Area: total of ~2 km2. Cavallo: 1.1 km2. Lavezzu: 0.64 km2
Location: South of Corsica, Strait of Bonifacio
Number of inhabitants:
Yearly: 300 on Cavallo
Seasonal: 1,500 on Cavallo in summer
Number of visitors:
Tourists: 44,000 per year
Protected island: yes
Terrestrial protection status: Site of Community Importance (SCI), Special Protection Zone (SPA), Specially Protected Area of Mediterranean Importance (SPAMI)
Marine protection status: Straits of Bonifacio nature reserve (except Cavallo)
The Lavezzi archipelago is located in the extreme south of Corsica, about 2 km from Bonifacio. There are two main islands (Lavezzu and Cavallo), 34 islets and numerous reefs, which make it a particularly dangerous place for navigation.

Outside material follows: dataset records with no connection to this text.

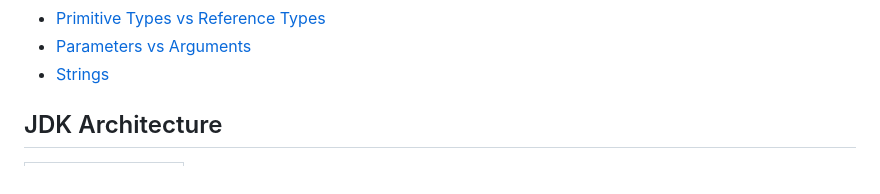
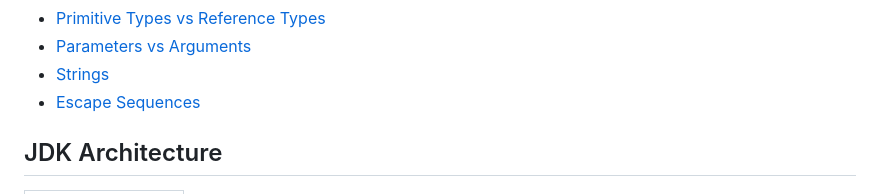
Before and after one commit to hemanth110702/Tech-Notes, a Markdown page: Java/1.Introduction.md, the part around the change. GitHub-like rendering; folded sections open.

Commit message:
updated index

```diff
--- a/Java/1.Introduction.md
+++ b/Java/1.Introduction.md
@@ -15,6 +15,7 @@
 - [Primitive Types vs Reference Types](#primitive-types-vs-reference-types)
 - [Parameters vs Arguments](#parameters-vs-arguments)
 - [Strings](#strings)
+- [Escape Sequences](#Escape-Sequences)
 
 </details>
 
```
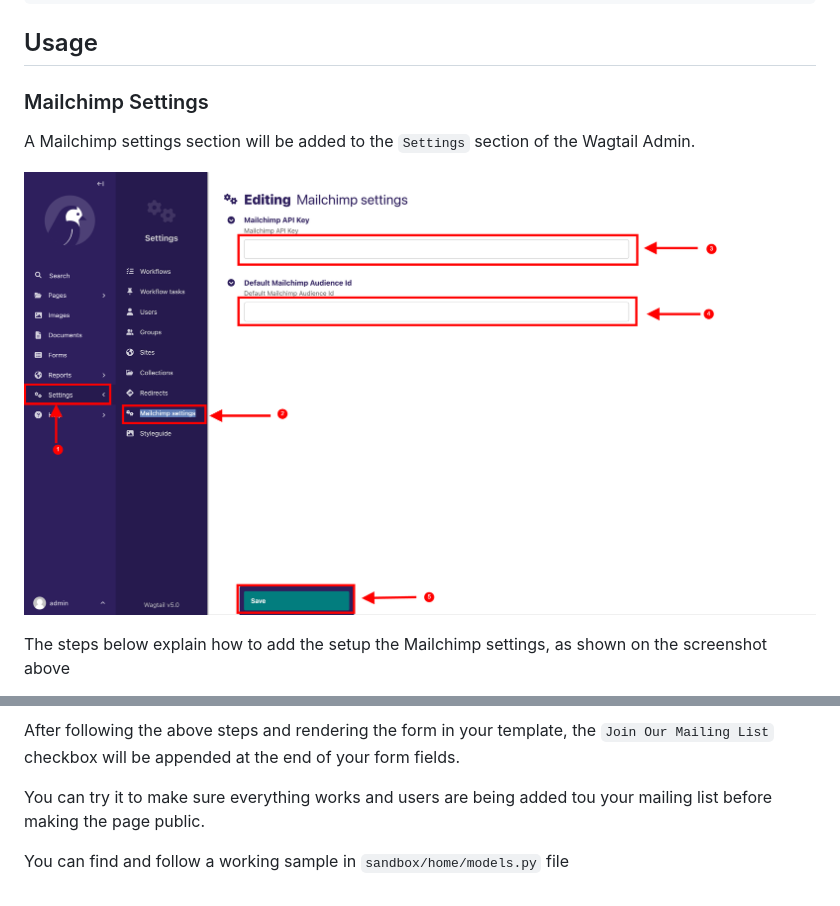
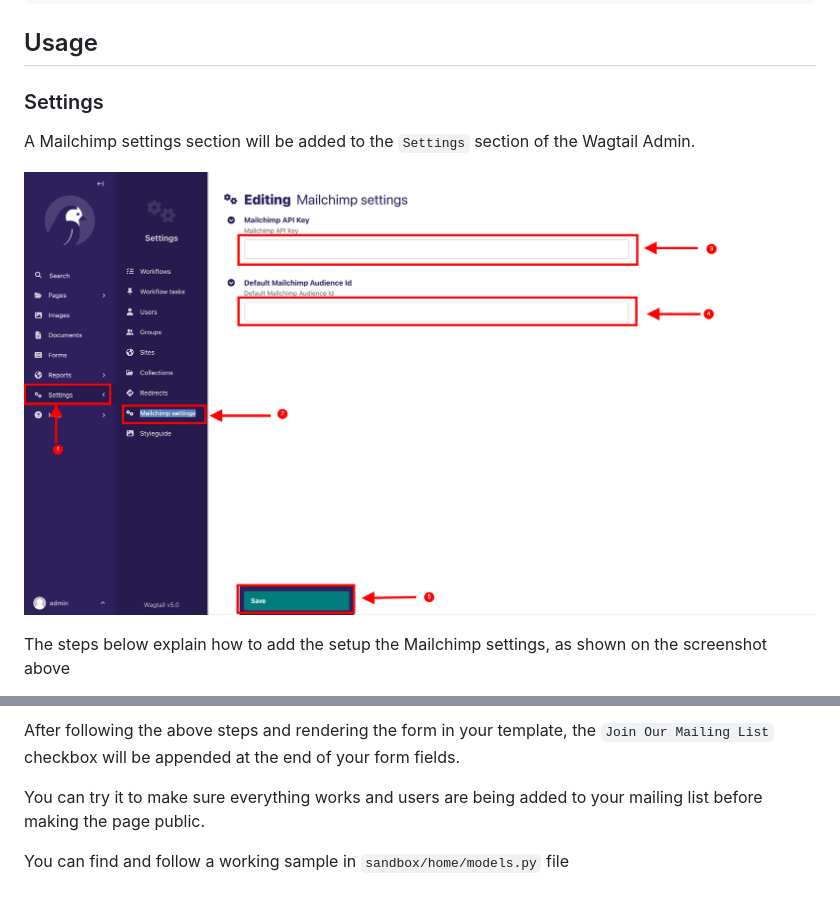
Before and after one commit to erick-otenyo/wagtail-mailchimp-integration, a Markdown page: README.md, 2 parts joined by grey strips. GitHub-like rendering.

```diff
--- a/README.md
+++ b/README.md
@@ -37,7 +37,7 @@ python manage.py migrate wagtailmailchimp
 
 ## Usage
 
-### Mailchimp Settings
+### Settings
 
 A Mailchimp settings section will be added to the `Settings` section of the Wagtail Admin.
 
@@ -187,7 +187,7 @@ the `choice options in your mailchimp audience signup form`
 After following the above steps and rendering the form in your template, the `Join Our Mailing List` checkbox will be
 appended at the end of your form fields.
 
-You can try it to make sure everything works and users are being added tou your mailing list before making the page
+You can try it to make sure everything works and users are being added to your mailing list before making the page
 public.
 
 You can find and follow a working sample in `sandbox/home/models.py` file
```
Also changed, not shown: other parts of README.md (+1 -1 lines).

The Corsica Environment Office manages Lavezzu Island within the framework of the Strait de Bonifacio Nature Reserve. Only the island of Cavallo (Cavaddu) is inhabited year round.

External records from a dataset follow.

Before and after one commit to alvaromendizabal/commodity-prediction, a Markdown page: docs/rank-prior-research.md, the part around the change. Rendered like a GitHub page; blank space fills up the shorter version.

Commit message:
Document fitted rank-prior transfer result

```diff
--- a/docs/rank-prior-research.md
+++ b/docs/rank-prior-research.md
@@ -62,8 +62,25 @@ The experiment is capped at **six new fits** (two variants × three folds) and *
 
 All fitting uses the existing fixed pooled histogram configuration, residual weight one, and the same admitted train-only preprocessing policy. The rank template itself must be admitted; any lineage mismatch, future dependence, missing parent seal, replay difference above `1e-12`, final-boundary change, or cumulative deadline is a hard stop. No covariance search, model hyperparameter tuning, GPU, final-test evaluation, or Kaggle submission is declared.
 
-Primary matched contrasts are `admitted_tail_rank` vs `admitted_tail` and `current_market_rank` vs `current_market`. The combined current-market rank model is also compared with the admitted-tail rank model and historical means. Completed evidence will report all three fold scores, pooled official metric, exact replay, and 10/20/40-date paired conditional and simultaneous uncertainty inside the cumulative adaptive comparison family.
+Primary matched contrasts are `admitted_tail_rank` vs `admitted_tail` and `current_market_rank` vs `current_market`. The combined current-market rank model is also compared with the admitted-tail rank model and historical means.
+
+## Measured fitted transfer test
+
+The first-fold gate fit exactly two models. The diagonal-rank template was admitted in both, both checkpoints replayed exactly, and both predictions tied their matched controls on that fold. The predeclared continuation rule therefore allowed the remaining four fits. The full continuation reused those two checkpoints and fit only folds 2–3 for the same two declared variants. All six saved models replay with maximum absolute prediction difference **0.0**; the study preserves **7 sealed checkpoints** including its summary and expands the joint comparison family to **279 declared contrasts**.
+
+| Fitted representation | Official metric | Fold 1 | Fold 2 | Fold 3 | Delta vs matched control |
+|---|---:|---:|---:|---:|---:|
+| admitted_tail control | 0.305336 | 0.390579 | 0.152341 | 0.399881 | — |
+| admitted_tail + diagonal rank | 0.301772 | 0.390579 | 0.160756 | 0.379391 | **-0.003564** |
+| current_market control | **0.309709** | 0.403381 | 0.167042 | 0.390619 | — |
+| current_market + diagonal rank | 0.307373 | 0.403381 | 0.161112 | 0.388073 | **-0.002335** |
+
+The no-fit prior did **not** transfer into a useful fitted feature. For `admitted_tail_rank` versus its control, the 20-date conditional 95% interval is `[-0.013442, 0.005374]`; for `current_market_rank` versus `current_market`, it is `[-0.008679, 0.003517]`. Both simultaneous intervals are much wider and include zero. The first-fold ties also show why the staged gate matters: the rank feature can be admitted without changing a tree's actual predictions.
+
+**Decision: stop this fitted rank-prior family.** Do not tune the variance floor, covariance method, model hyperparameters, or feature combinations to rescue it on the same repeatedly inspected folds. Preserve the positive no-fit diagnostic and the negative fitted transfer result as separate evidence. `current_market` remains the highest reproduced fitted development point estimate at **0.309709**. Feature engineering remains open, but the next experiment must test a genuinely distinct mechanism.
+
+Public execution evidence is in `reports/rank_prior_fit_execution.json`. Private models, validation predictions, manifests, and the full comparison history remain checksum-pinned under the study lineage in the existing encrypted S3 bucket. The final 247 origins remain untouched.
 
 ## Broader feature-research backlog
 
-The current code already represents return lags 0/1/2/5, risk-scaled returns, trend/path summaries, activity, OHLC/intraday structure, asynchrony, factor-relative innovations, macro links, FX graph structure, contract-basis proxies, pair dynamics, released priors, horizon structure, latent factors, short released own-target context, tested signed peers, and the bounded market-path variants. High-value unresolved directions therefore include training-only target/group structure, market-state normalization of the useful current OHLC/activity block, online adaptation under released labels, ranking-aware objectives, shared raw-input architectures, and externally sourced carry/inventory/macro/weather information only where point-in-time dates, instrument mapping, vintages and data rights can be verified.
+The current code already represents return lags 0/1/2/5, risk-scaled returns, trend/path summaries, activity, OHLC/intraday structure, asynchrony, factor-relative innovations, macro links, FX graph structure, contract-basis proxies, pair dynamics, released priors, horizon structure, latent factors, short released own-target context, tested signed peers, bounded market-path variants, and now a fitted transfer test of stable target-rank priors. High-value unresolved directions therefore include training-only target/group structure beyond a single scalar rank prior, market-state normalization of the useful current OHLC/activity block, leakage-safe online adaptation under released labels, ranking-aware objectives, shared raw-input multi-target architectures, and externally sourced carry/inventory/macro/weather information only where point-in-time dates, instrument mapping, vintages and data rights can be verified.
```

This archipelago, with its arid vegetation, is particularly remarkable for sheltering the nesting sites of birds such as the gray shearwater or the Mediterranean cormorant.
Lavezzu Island, like the small surrounding islets, is of low altitude: its highest point is 40m and is surrounded by shallows (bathymetry: 20m). It is made up of granite domes and chaos, small earthy spaces covered with lawns and small beaches around the edge. The coast is very indented and is in the continuity of the reefs that outcrop.

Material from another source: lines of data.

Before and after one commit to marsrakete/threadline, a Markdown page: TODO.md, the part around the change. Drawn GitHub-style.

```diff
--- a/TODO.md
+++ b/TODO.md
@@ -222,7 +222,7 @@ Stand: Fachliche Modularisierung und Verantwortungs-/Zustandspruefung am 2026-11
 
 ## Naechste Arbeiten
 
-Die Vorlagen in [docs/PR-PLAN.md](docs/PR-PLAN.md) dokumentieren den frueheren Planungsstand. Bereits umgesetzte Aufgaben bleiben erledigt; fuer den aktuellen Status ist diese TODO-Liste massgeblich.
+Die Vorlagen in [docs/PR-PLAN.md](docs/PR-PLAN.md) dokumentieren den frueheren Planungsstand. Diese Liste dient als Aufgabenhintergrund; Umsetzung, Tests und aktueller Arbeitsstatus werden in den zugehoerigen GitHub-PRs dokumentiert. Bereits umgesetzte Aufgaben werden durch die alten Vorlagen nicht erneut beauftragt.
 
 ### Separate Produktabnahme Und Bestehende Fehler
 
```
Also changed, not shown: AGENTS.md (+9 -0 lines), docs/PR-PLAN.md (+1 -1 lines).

The island of Cavallo is also flat: its maximum altitude is 32m. There are some cliffs and granite chaos in balls, with cavities called “tafoni”, on a Variscan base. The soil on which the vegetation grows is very rich in sand and not very thick. The coasts are also very jagged, mostly rocky with some sandy beaches.
The Lavezzi Islands are now mainly frequented by summer tourists. Regular shuttles connect Bonifacio and the two main islands during the summer. Many boaters make their own way to these islets.
The island of Cavallo, the only island in the archipelago inhabited year round, is frequented exclusively by the owners of the island.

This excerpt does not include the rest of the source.